Shirley’s story is slightly different but no less terrible. She had received her weddings presents and had arranged them in her parent’s living room. “It is a very traditional thing to do,” says Shirley. “Mum suggested it and it was great when friends came to visit, especially elderly aunts, as I could show them the lovely gifts I have received.”

Unfortunately for Shirley it was not just her aunts that took notice of her gifts, an enterprising thief did too. On the big day, there was no one left at home and a thief arrived with an estate car, broke in and literally took about half her presents.
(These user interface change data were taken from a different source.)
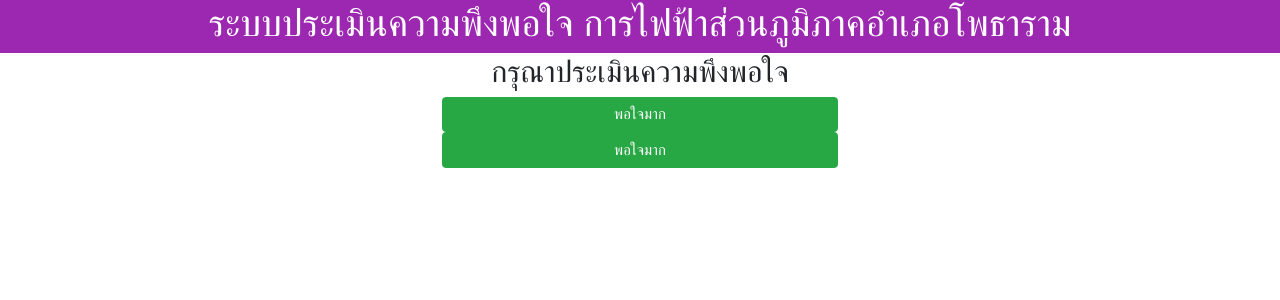
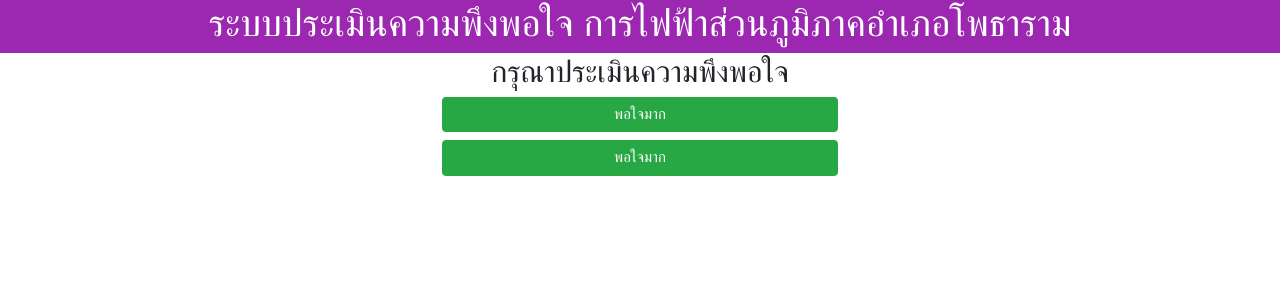
Before and after one commit to tueseed/satisfaction, a PHP site: page / in a window 1280 px wide. Shown: the top 300 px of the page. Run offline with PHP 8.4, Linux system fonts and the light colour scheme; some libraries are stand-ins or nearby versions.

Commit message:
Add files via upload

```diff
--- a/index.php
+++ b/index.php
@@ -50,14 +50,9 @@ margin-bottom: 10px;
 	<div class="row">
 		<div class="col-lg-4 offset-4">
 		<input type="button" class="btn btn-success btn-block" value="พอใจมาก"/>
-		</div>
-	</div>
-	<div class="row">
-		<div class="col-lg-4 offset-4">
 		<input type="button" class="btn btn-success btn-block" value="พอใจมาก"/>
 		</div>
 	</div>
-
 </div>
 
 
```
“The only fortunate aspect was that the thief had no regard for china, as that was the centrepiece of my presents,” explains Shirley. “But televisions, watches, and anything electrical were all taken.”

As with funerals, weddings do attract attention and brides are advised to ensure that a neighbour or friend house-sit on that day. With regard to guests in hotels, the best advise is to warn your guests if any part of day means the function rooms or bars are shared with the general public. That means leaving bags on tables is not an option, not if you want to find it there when you return from the bar.

However, some people can just be plain unlucky. Deirdre hosted a large wedding in a hotel and took over the private dining areas. It should have been safe as houses except that a thief, obviously dressed as a guest, wandered into the middle of the reception bold as brass and picked up a couple of extra bags, each time explaining that Bernie (whoever she was) has asked him to fetch her handbag. It could have been worse as his accomplice, an attractively dressed young woman, also worked the other end of the room. However, while the man was largely ignored and no one paid much attention to his gathering of bags, the young lady was spotted. It seems women do not pick up the wrong bag by mistake! She made some very bad excuses and fled the hotel but the guests were three bags down overall, so three to the thief and zero to the bride.

So, be on the lookout. Have the best man parcel out bridesmaids purses in the church, warn your guests if part of the reception in held in public areas and make sure that you don’t attract any extra guests in the reception itself!

Good luck